Though his coworkers mostly speak about his professional side, Dewees’ “ornery” side inspires chuckles and grins around the county courthouse.
In one incident he did not admit to until his retirement party, Dewees collected up the tiny paper circles from the office hole punches and saved them, he said.
Then, one rainy day, he dumped an entire bag into coworker Debbie Schroeder’s umbrella.
Leaving for lunch, she stepped out the courthouse door, opened her umbrella and was showered in tiny white dots.
“It backfired on him, because he had to pick up all the dots out front,” Schroeder said.
The ribbing went both ways. Schroeder revealed at Dewees’ retirement party that there had never been anything wrong with his office chair. For years, she lowered it every time he left the room, leading him to assume it had a faulty piston.
Several of Dewees’ coworkers recalled how big he would smile when setting a fat stack of files in a newly emptied “in” basket.
Woods laughed as she talked about the way Dewees would stare when he was waiting for someone to finish with a piece of paperwork — or the way he dropped her files in the middle of the floor when she moved her inbox too often.
“There was just a lot of teasing, just, you know, things just to kind of keep the job interesting,” Dewees said. “And sometimes to take your mind off the job.”
At the end, the most rewarding part of the job was the people, Dewees said.

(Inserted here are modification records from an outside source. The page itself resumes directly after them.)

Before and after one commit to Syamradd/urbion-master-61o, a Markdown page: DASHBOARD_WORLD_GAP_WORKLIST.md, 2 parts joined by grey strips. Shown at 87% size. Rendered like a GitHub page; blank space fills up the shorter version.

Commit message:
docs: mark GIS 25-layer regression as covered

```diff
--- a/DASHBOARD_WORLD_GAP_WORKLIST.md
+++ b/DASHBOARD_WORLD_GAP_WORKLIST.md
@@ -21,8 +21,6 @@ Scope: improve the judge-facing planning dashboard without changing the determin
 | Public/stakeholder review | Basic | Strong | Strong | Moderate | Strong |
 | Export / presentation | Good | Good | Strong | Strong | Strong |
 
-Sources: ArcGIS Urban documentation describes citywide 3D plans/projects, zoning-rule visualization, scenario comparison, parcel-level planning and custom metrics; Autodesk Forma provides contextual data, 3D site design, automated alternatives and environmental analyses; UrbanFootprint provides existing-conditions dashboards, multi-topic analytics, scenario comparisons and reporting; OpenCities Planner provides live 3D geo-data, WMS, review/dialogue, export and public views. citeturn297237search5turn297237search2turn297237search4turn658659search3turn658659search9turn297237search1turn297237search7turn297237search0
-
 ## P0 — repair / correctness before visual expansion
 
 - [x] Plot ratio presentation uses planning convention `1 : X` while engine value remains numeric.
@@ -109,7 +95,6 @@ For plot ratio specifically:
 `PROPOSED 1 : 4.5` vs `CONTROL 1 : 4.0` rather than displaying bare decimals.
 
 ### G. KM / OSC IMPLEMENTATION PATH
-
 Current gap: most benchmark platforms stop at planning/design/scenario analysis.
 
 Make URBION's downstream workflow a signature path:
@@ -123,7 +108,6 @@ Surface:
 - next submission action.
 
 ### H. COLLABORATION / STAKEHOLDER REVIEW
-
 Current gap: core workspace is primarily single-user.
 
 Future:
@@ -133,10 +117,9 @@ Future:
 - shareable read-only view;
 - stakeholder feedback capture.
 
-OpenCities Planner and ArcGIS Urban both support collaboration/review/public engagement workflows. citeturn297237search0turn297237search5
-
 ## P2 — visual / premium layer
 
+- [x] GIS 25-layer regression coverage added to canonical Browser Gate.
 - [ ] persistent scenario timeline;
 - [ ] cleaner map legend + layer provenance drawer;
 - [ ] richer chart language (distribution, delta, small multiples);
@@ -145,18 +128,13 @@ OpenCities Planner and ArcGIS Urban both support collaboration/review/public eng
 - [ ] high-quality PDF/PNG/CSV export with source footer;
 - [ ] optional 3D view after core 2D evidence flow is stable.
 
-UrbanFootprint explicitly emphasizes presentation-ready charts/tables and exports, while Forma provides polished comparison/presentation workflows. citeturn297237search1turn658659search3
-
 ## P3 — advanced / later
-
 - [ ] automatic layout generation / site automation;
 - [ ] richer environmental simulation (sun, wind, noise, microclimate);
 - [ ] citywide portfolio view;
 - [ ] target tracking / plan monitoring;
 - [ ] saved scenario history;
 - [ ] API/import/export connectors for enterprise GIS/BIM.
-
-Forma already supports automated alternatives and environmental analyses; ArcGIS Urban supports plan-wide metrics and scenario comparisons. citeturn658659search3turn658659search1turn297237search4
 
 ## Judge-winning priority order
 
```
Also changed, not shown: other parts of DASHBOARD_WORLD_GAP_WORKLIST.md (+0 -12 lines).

“It’s one of the best jobs I ever had, just because of the people that I was privileged to work with,” he said. “I mean, everybody there is wonderful people.”